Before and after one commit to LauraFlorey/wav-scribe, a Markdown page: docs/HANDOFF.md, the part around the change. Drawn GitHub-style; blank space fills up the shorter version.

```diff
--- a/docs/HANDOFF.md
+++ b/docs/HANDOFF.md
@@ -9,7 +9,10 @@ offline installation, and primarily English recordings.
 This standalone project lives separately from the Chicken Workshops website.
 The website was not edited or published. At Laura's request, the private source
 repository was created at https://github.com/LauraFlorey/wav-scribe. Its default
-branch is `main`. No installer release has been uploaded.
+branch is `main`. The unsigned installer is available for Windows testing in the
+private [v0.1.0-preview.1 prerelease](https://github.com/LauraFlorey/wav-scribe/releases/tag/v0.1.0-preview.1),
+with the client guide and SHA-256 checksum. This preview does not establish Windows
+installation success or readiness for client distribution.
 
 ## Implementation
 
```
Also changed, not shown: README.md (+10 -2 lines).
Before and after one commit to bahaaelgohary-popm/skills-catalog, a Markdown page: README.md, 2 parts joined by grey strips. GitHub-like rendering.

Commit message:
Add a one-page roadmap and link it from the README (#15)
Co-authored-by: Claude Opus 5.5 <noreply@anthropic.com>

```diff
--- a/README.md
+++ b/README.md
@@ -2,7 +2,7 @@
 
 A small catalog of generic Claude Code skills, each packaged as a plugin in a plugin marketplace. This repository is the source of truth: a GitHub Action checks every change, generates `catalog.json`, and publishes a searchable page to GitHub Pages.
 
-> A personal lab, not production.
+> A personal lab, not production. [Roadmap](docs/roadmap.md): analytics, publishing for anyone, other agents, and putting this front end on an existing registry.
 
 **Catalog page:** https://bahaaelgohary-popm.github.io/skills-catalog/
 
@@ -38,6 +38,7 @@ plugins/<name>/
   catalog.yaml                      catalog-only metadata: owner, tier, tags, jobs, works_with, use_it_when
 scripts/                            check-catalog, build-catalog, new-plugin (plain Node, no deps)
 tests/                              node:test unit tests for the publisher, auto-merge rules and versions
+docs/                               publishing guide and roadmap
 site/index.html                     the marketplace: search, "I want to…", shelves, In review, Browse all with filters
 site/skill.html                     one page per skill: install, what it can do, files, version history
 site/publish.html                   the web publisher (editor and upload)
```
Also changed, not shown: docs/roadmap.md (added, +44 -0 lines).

+ + + + +

[WHAT THIS TASK INVOLVES] Could you restate the listing above word for word?

[SOLUTION TO THE PROBLEM]
Before and after one commit to LauraFlorey/wav-scribe, a Markdown page: docs/HANDOFF.md, the part around the change. Drawn GitHub-style; blank space fills up the shorter version.

```diff
--- a/docs/HANDOFF.md
+++ b/docs/HANDOFF.md
@@ -9,7 +9,10 @@ offline installation, and primarily English recordings.
 This standalone project lives separately from the Chicken Workshops website.
 The website was not edited or published. At Laura's request, the private source
 repository was created at https://github.com/LauraFlorey/wav-scribe. Its default
-branch is `main`. No installer release has been uploaded.
+branch is `main`. The unsigned installer is available for Windows testing in the
+private [v0.1.0-preview.1 prerelease](https://github.com/LauraFlorey/wav-scribe/releases/tag/v0.1.0-preview.1),
+with the client guide and SHA-256 checksum. This preview does not establish Windows
+installation success or readiness for client distribution.
 
 ## Implementation
 
```
Also changed, not shown: README.md (+10 -2 lines).
Before and after one commit to bahaaelgohary-popm/skills-catalog, a Markdown page: README.md, 2 parts joined by grey strips. GitHub-like rendering.

Commit message:
Add a one-page roadmap and link it from the README (#15)
Co-authored-by: Claude Opus 5.5 <noreply@anthropic.com>

```diff
--- a/README.md
+++ b/README.md
@@ -2,7 +2,7 @@
 
 A small catalog of generic Claude Code skills, each packaged as a plugin in a plugin marketplace. This repository is the source of truth: a GitHub Action checks every change, generates `catalog.json`, and publishes a searchable page to GitHub Pages.
 
-> A personal lab, not production.
+> A personal lab, not production. [Roadmap](docs/roadmap.md): analytics, publishing for anyone, other agents, and putting this front end on an existing registry.
 
 **Catalog page:** https://bahaaelgohary-popm.github.io/skills-catalog/
 
@@ -38,6 +38,7 @@ plugins/<name>/
   catalog.yaml                      catalog-only metadata: owner, tier, tags, jobs, works_with, use_it_when
 scripts/                            check-catalog, build-catalog, new-plugin (plain Node, no deps)
 tests/                              node:test unit tests for the publisher, auto-merge rules and versions
+docs/                               publishing guide and roadmap
 site/index.html                     the marketplace: search, "I want to…", shelves, In review, Browse all with filters
 site/skill.html                     one page per skill: install, what it can do, files, version history
 site/publish.html                   the web publisher (editor and upload)
```
Also changed, not shown: docs/roadmap.md (added, +44 -0 lines).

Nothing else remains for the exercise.